The data should be written out in full, exactly as it stands, and the pictures dropped.

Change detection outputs
+ + +

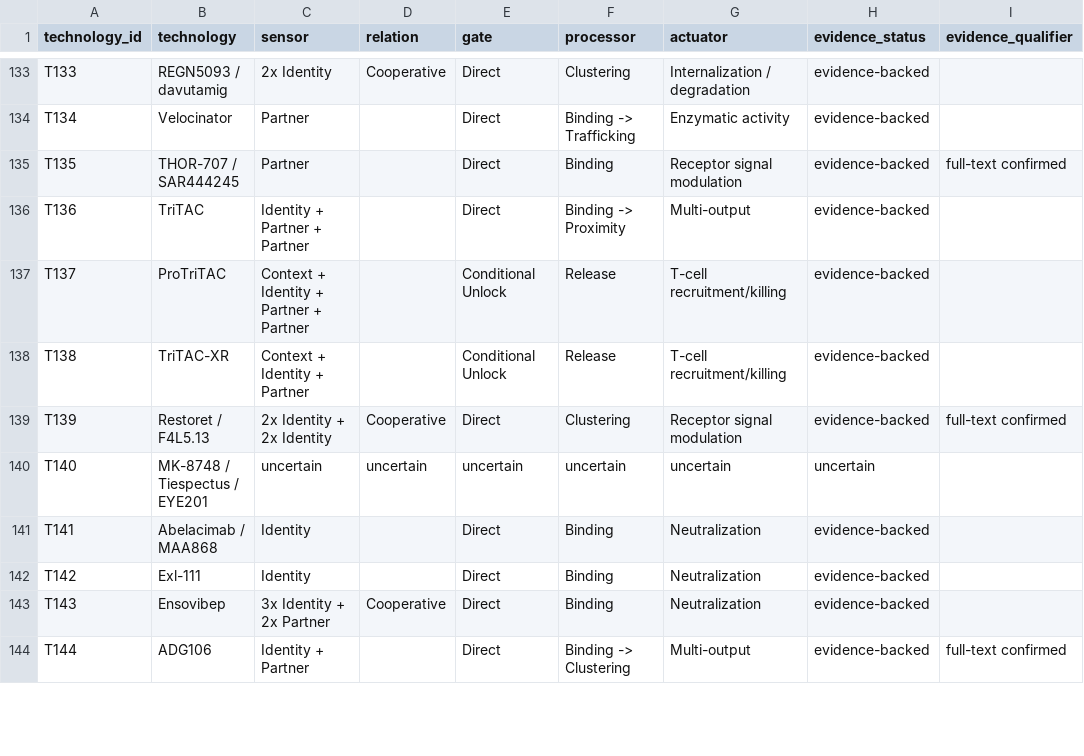
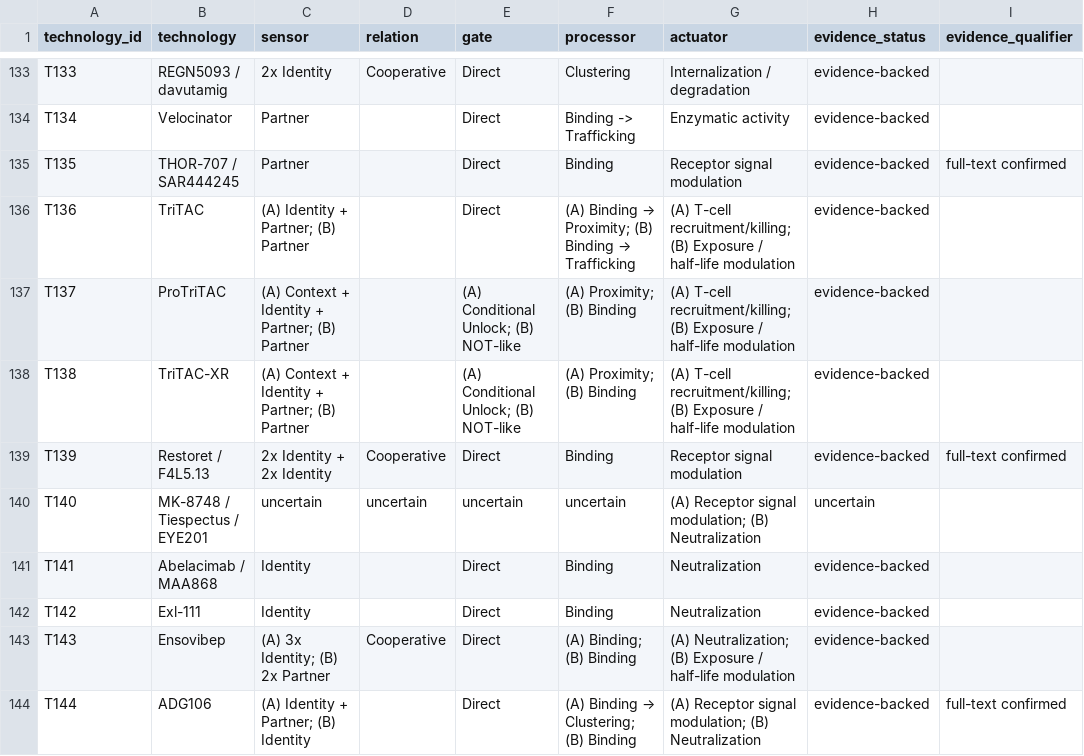
Before and after one commit to sakakicr/protein-engineering-grammar, a CSV file: table_s1.csv, drawn as a sheet; only a part is shown, gaps mark what is left out; the diff covers the shown part only; the diff names each change by its address in the sheet, - before the commit and + after, or states it on an @@ line.

```diff
--- a/table_s1.csv
+++ b/table_s1.csv
-C136 (sensor): Identity + Partner + Partner
+C136 (sensor): (A) Identity + Partner; (B) Partner
@@ F136 (processor): Binding -> Proximity → (A) Binding → Proximity; (B) Binding → Trafficking @@
-G136 (actuator): Multi-output
+G136 (actuator): (A) T-cell recruitment/killing; (B) Exposure / half-life modulation
-C137 (sensor): Context + Identity + Partner + Partner
+C137 (sensor): (A) Context + Identity + Partner; (B) Partner
-E137:E138 (gate): Conditional Unlock
+E137:E138 (gate): (A) Conditional Unlock; (B) NOT-like
-F137:F138 (processor): Release
+F137:F138 (processor): (A) Proximity; (B) Binding
-G137:G138 (actuator): T-cell recruitment/killing
+G137:G138 (actuator): (A) T-cell recruitment/killing; (B) Exposure / half-life modulation
-C138 (sensor): Context + Identity + Partner
+C138 (sensor): (A) Context + Identity + Partner; (B) Partner
-F139 (processor): Clustering
+F139 (processor): Binding
-G140 (actuator): uncertain
+G140 (actuator): (A) Receptor signal modulation; (B) Neutralization
-C143 (sensor): 3x Identity + 2x Partner
+C143 (sensor): (A) 3x Identity; (B) 2x Partner
-F143 (processor): Binding
+F143 (processor): (A) Binding; (B) Binding
-G143 (actuator): Neutralization
+G143 (actuator): (A) Neutralization; (B) Exposure / half-life modulation
-C144 (sensor): Identity + Partner
+C144 (sensor): (A) Identity + Partner; (B) Identity
@@ F144 (processor): Binding -> Clustering → (A) Binding → Clustering; (B) Binding @@
-G144 (actuator): Multi-output
+G144 (actuator): (A) Receptor signal modulation; (B) Neutralization
```
Also changed, not shown: 100 edited cells elsewhere in this file, 3 other files.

+ + +

* _RESPONSE TO THIS TASK_
Before and after one commit to sakakicr/protein-engineering-grammar, a CSV file: table_s1.csv, drawn as a sheet; only a part is shown, gaps mark what is left out; the diff covers the shown part only; the diff names each change by its address in the sheet, - before the commit and + after, or states it on an @@ line.

```diff
--- a/table_s1.csv
+++ b/table_s1.csv
-C136 (sensor): Identity + Partner + Partner
+C136 (sensor): (A) Identity + Partner; (B) Partner
@@ F136 (processor): Binding -> Proximity → (A) Binding → Proximity; (B) Binding → Trafficking @@
-G136 (actuator): Multi-output
+G136 (actuator): (A) T-cell recruitment/killing; (B) Exposure / half-life modulation
-C137 (sensor): Context + Identity + Partner + Partner
+C137 (sensor): (A) Context + Identity + Partner; (B) Partner
-E137:E138 (gate): Conditional Unlock
+E137:E138 (gate): (A) Conditional Unlock; (B) NOT-like
-F137:F138 (processor): Release
+F137:F138 (processor): (A) Proximity; (B) Binding
-G137:G138 (actuator): T-cell recruitment/killing
+G137:G138 (actuator): (A) T-cell recruitment/killing; (B) Exposure / half-life modulation
-C138 (sensor): Context + Identity + Partner
+C138 (sensor): (A) Context + Identity + Partner; (B) Partner
-F139 (processor): Clustering
+F139 (processor): Binding
-G140 (actuator): uncertain
+G140 (actuator): (A) Receptor signal modulation; (B) Neutralization
-C143 (sensor): 3x Identity + 2x Partner
+C143 (sensor): (A) 3x Identity; (B) 2x Partner
-F143 (processor): Binding
+F143 (processor): (A) Binding; (B) Binding
-G143 (actuator): Neutralization
+G143 (actuator): (A) Neutralization; (B) Exposure / half-life modulation
-C144 (sensor): Identity + Partner
+C144 (sensor): (A) Identity + Partner; (B) Identity
@@ F144 (processor): Binding -> Clustering → (A) Binding → Clustering; (B) Binding @@
-G144 (actuator): Multi-output
+G144 (actuator): (A) Receptor signal modulation; (B) Neutralization
```
Also changed, not shown: 100 edited cells elsewhere in this file, 3 other files.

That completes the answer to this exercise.